Keevak is always anxious to maintain that there was nothing neutral about this process. Yellow had some negative implications in the West — to be yellow could mean you were cowardly, and yellow journalism meant sensational, unethical journalism. But that was all right as far as the Europeans were concerned, because there always has to be some supposed justification for acts of domination and war, and the perceived yellowness of East Asians fit the bill.
And then, at the end of the 19th century, a neat little alliteration allowed for the emergence of the phrase “the yellow peril,” meaning the threat that the Chinese and Japanese would migrate to the US in such vast numbers that Anglo-Saxon civilization would be overwhelmed. Chinese workers in California following on the Gold Rush, and staying to work on railroad construction at lower rates of pay than the locals, only added fuel to the fire, resulting in the Chinese Exclusion Act of 1882 that wasn’t repealed until 1943.
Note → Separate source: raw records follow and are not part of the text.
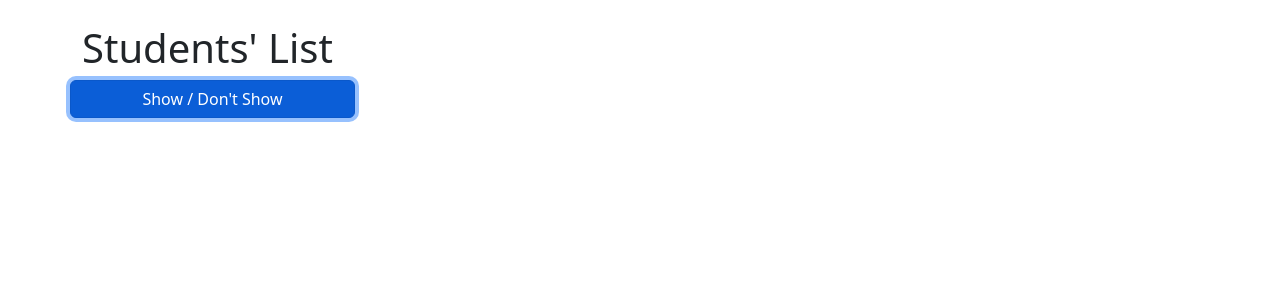
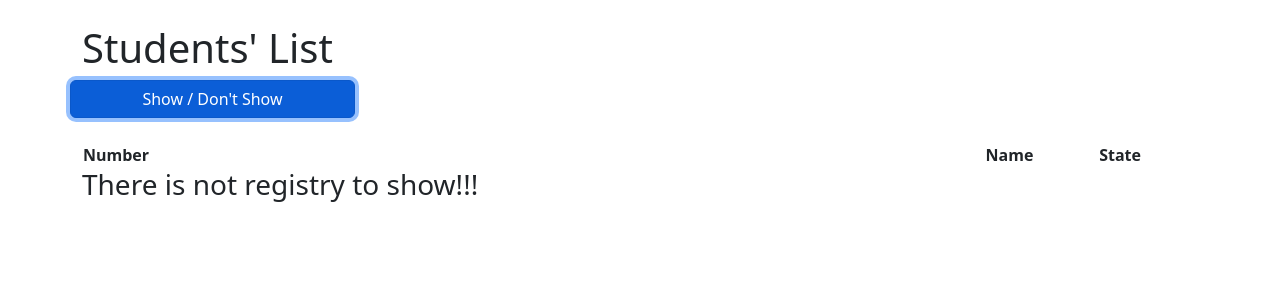
Before and after one commit to Rosmery0/curso-angular-ngfor, an Angular app: page / in a window 1280 px wide. Both pictures are taken after a click on the button "Show / Don't Show". Shown: the top 300 px of the page. Built offline with nearby package versions, Linux system fonts and the light colour scheme.

Commit message:
Stablishing the type of show and putting a alert saying if there is or not registry

```diff
--- a/src/app/app.component.html
+++ b/src/app/app.component.html
@@ -5,19 +5,20 @@
   </div>
   <div>
     <br>
-    <table class="table" *ngIf="show==true">
+    <table class="table">
       <thead>
         <th>Number</th>
         <th>Name</th>
         <th>State</th>
       </thead>
-      <tbody>
+      <tbody *ngIf="show==true">
         <tr *ngFor="let students of studentsList; let i = index">
           <td>{{i + 1}}</td>
           <td>{{students.name}}</td>
           <td>{{students.state}}</td>
         </tr>
       </tbody>
+      <h3 *ngIf="show==false">There is not registry to show!!!</h3>
     </table>
   </div>
 </div>
--- a/src/app/app.component.ts
+++ b/src/app/app.component.ts
@@ -13,7 +13,7 @@ export class AppComponent {
     {name:'Joselyn Estrella', state:'Normal'},
   ]
 
-  show =true;
+  show:boolean=true;
   showDontShow(){
     this.show =! this.show;
   }
```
What kind of book, then, is Becoming Yellow? It’s a tightly-focused look at a narrowly-defined topic, with the period of inquiry from the 17th to the 19th centuries, and representations of yellowness in novels and films specifically excluded. Scare-quotes abound — in one chapter alone I counted 107 instances of single words or two-word phrases placed in quotation marks. Why is this? In some cases they indicate a very short quotation, but it’s obviously most frequently because Keevak wants to distance himself from the racist expressions he so often encounters. It’s a distinguishing characteristic nonetheless, and could be seen to suggest that the author wants to hold at arms’ length whole swathes of past thought and reasoning that don’t accord with modern sensibilities.